A crust without flour is simple, but requires a little more attention to detail. First, it is necessary to squeeze the excess water out of the steamed cauliflower to avoid a dreaded soggy crust. Cutting or breaking the florets into the smaller, bite-size pieces will ease this process. Only the cauliflower needs wringing, but if you find it easier to drop everything into the towel, including the sweet potato, that will work as well. Don’t worry about getting the last drop, but put a little muscle into it!

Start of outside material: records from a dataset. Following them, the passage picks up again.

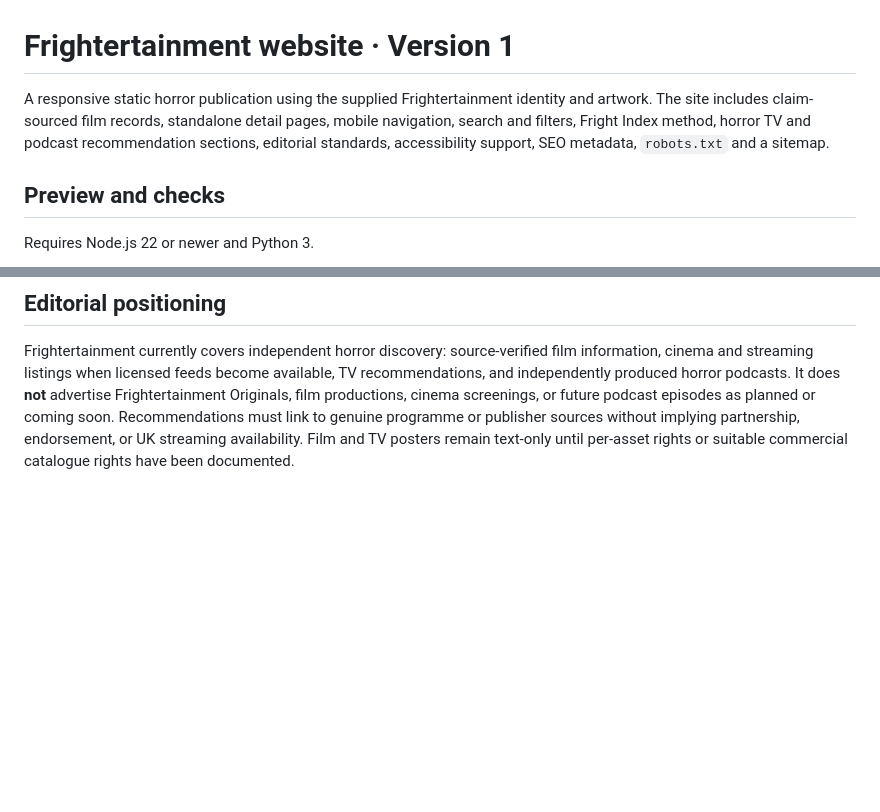
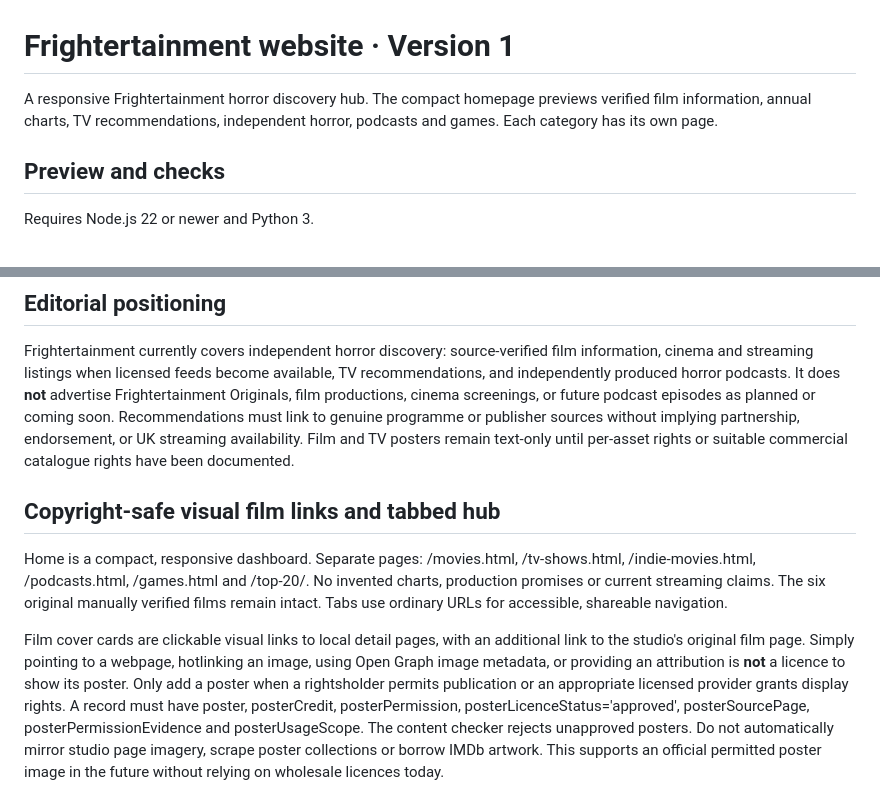
Before and after one commit to frightertainment-dotcom/frightertainment-website, a Markdown page: README.md, 2 parts joined by grey strips. GitHub-like rendering; blank space fills up the shorter version.

Commit message:
Document tabbed horror hub and consented visual poster links

```diff
--- a/README.md
+++ b/README.md
@@ -1,6 +1,6 @@
 # Frightertainment website · Version 1
 
-A responsive static horror publication using the supplied Frightertainment identity and artwork. The site includes claim-sourced film records, standalone detail pages, mobile navigation, search and filters, Fright Index method, horror TV and podcast recommendation sections, editorial standards, accessibility support, SEO metadata, `robots.txt` and a sitemap.
+A responsive Frightertainment horror discovery hub. The compact homepage previews verified film information, annual charts, TV recommendations, independent horror, podcasts and games. Each category has its own page.
 
 ## Preview and checks
 
@@ -97,3 +97,9 @@ Admin endpoints require the `ADMIN_TOKEN` Worker secret and stay inactive withou
 ## Editorial positioning
 
 Frightertainment currently covers independent horror discovery: source-verified film information, cinema and streaming listings when licensed feeds become available, TV recommendations, and independently produced horror podcasts. It does **not** advertise Frightertainment Originals, film productions, cinema screenings, or future podcast episodes as planned or coming soon. Recommendations must link to genuine programme or publisher sources without implying partnership, endorsement, or UK streaming availability. Film and TV posters remain text-only until per-asset rights or suitable commercial catalogue rights have been documented.
+
+## Copyright-safe visual film links and tabbed hub
+
+Home is a compact, responsive dashboard. Separate pages: /movies.html, /tv-shows.html, /indie-movies.html, /podcasts.html, /games.html and /top-20/. No invented charts, production promises or current streaming claims. The six original manually verified films remain intact. Tabs use ordinary URLs for accessible, shareable navigation.
+
+Film cover cards are clickable visual links to local detail pages, with an additional link to the studio's original film page. Simply pointing to a webpage, hotlinking an image, using Open Graph image metadata, or providing an attribution is **not** a licence to show its poster. Only add a poster when a rightsholder permits publication or an appropriate licensed provider grants display rights. A record must have poster, posterCredit, posterPermission, posterLicenceStatus='approved', posterSourcePage, posterPermissionEvidence and posterUsageScope. The content checker rejects unapproved posters. Do not automatically mirror studio page imagery, scrape poster collections or borrow IMDb artwork. This supports an official permitted poster image in the future without relying on wholesale licences today.
```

Next, if you want to eat the pizza by the slice -with your hands, instead of scraping it off the pan with a fork (this has happened) you will need to flip the pizza half-way through the cooking process. I thought this seemed like a bigger hassle than it really is. Simply make sure you have your second sheet of parchment paper and a cutting board (at least the size of the baking pan) ready to go. Pull the pan out of the oven, place the second piece of parchment over the crust, place the cutting board on the top, then flip it, slide the parchment and crust back to the pan and place it back in the oven. You’re good to go.

Finally, if you want your crust to be a perfect circle fitting perfectly on your baking sheet, one pound (before steaming) of combined vegetables seems to be about the right quantity. And, to eliminate the guess-work about crust size, I recommend placing your first piece of parchment paper into your baking sheet, then making crease marks at the edges to use as a guide when spreading the ‘dough’.

GRAIN-FREE CAULIFLOWER SWEET POTATO PIZZA CRUST

Inspired by Michelle Babb, MS, RD, CD
Yield: One 10-inch pizza (2-4 servings)

WHAT YOU WILL NEED:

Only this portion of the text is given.